When selling a vehicle, the dealer or owner will be able to provide the prospective purchaser with a complete history log, from mileage through to the smallest repair or replacement, all certified by the manufacturer that attests to the accuracy of the car’s mileage. With a smartphone app, car owners can check the actual mileage at any time and compare it to the in-vehicle display.
When it comes to car maintenance, another particularly grey area for 2nd hand car buyers, VeChain’s solution offers a far superior solution on traditional vehicle maintenance logging practices, which typically consist of logs held by multiple different parties, often in physical, rather than digital format. Such an approach makes it tedious and sometimes impossible to track the full history of a vehicle, meaning buyers may not know the true condition of the vehicle they are buying.
“Blockchain technology is able to create a reliable trust protocol,” commented Sunny Lu, COO of VeChain. “This is just one area where blockchain can have an impact on the car industry. We expect many other areas to benefit from the ability to store information in a tamper-proof protocol, such as crash reports, insurance claims, loan agreements, product recalls and much more,” concluded Lu.
VeChain, the world’s leading blockchain-enabled product management platform, revolutionizes how products travel through the supply chain.

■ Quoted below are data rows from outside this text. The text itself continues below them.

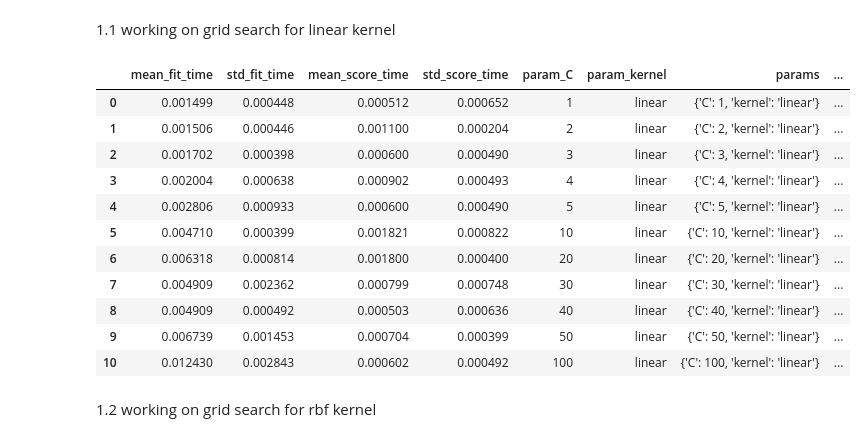
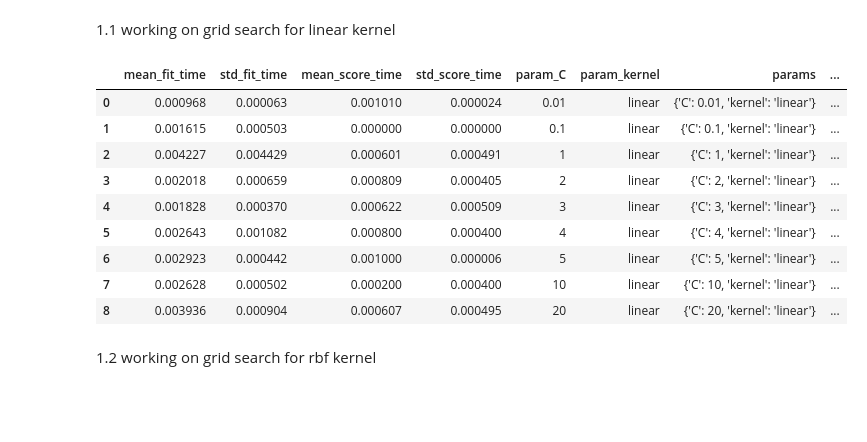
Before and after one commit to djolodjolo23/machine_learning_a3, a Jupyter notebook: Exercise1.ipynb, the cells around one changed output. Drawn from its saved outputs; the diff is of its cells as text; code cells hidden in the pictures; blank space fills up the shorter version.

```diff
--- a/Exercise1.ipynb
+++ b/Exercise1.ipynb
@@ -55,25 +55,23 @@ for kernel in kernels:
 # %%
 clf = GridSearchCV(SVC(), {
     'kernel': ['linear'],
-    'C': [1, 2, 3, 4, 5, 10, 20, 30, 40, 50, 100]
+    'C': [0.01, 0.1, 1, 2, 3, 4, 5, 10, 20]
 }, cv=5, return_train_score=False)
 clf.fit(X, y)
 df = pd.DataFrame(clf.cv_results_)
-best_hyperparameters_linear = df[df['rank_test_score'] == 1]['params']
+best_hyperparameters_linear = df[df['rank_test_score'].isin([1, 2, 3, 4, 5])].sort_values('rank_test_score')['params']
 df
 # %% [output]
 |  | mean_fit_time | std_fit_time | mean_score_time | std_score_time | param_C | param_kernel | params | ... |
-| 0 | 0.001499 | 0.000448 | 0.000512 | 0.000652 | 1 | linear | {'C': 1, 'kernel': 'linear'} | ... |
-| 1 | 0.001506 | 0.000446 | 0.001100 | 0.000204 | 2 | linear | {'C': 2, 'kernel': 'linear'} | ... |
-| 2 | 0.001702 | 0.000398 | 0.000600 | 0.000490 | 3 | linear | {'C': 3, 'kernel': 'linear'} | ... |
-| 3 | 0.002004 | 0.000638 | 0.000902 | 0.000493 | 4 | linear | {'C': 4, 'kernel': 'linear'} | ... |
-| 4 | 0.002806 | 0.000933 | 0.000600 | 0.000490 | 5 | linear | {'C': 5, 'kernel': 'linear'} | ... |
-| 5 | 0.004710 | 0.000399 | 0.001821 | 0.000822 | 10 | linear | {'C': 10, 'kernel': 'linear'} | ... |
-| 6 | 0.006318 | 0.000814 | 0.001800 | 0.000400 | 20 | linear | {'C': 20, 'kernel': 'linear'} | ... |
-| 7 | 0.004909 | 0.002362 | 0.000799 | 0.000748 | 30 | linear | {'C': 30, 'kernel': 'linear'} | ... |
-| 8 | 0.004909 | 0.000492 | 0.000503 | 0.000636 | 40 | linear | {'C': 40, 'kernel': 'linear'} | ... |
-| 9 | 0.006739 | 0.001453 | 0.000704 | 0.000399 | 50 | linear | {'C': 50, 'kernel': 'linear'} | ... |
-| 10 | 0.012430 | 0.002843 | 0.000602 | 0.000492 | 100 | linear | {'C': 100, 'kernel': 'linear'} | ... |
+| 0 | 0.000968 | 0.000063 | 0.001010 | 0.000024 | 0.01 | linear | {'C': 0.01, 'kernel': 'linear'} | ... |
+| 1 | 0.001615 | 0.000503 | 0.000000 | 0.000000 | 0.1 | linear | {'C': 0.1, 'kernel': 'linear'} | ... |
+| 2 | 0.004227 | 0.004429 | 0.000601 | 0.000491 | 1 | linear | {'C': 1, 'kernel': 'linear'} | ... |
+| 3 | 0.002018 | 0.000659 | 0.000809 | 0.000405 | 2 | linear | {'C': 2, 'kernel': 'linear'} | ... |
+| 4 | 0.001828 | 0.000370 | 0.000622 | 0.000509 | 3 | linear | {'C': 3, 'kernel': 'linear'} | ... |
+| 5 | 0.002643 | 0.001082 | 0.000800 | 0.000400 | 4 | linear | {'C': 4, 'kernel': 'linear'} | ... |
+| 6 | 0.002923 | 0.000442 | 0.001000 | 0.000006 | 5 | linear | {'C': 5, 'kernel': 'linear'} | ... |
+| 7 | 0.002628 | 0.000502 | 0.000200 | 0.000400 | 10 | linear | {'C': 10, 'kernel': 'linear'} | ... |
+| 8 | 0.003936 | 0.000904 | 0.000607 | 0.000495 | 20 | linear | {'C': 20, 'kernel': 'linear'} | ... |
 # %% [markdown]
 1.2 working on grid search for rbf kernel
 # %%
```
Also changed, not shown: parts of 8 cells of this notebook.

Established two years ago in Singapore, VeChain became part of PwC’s incubation programme in May 2017. The company works with Direct Imported Goods (DIG), China’s largest importer of fine wines as well as Renault and many others.
For more information please visit: https://www.vechain.com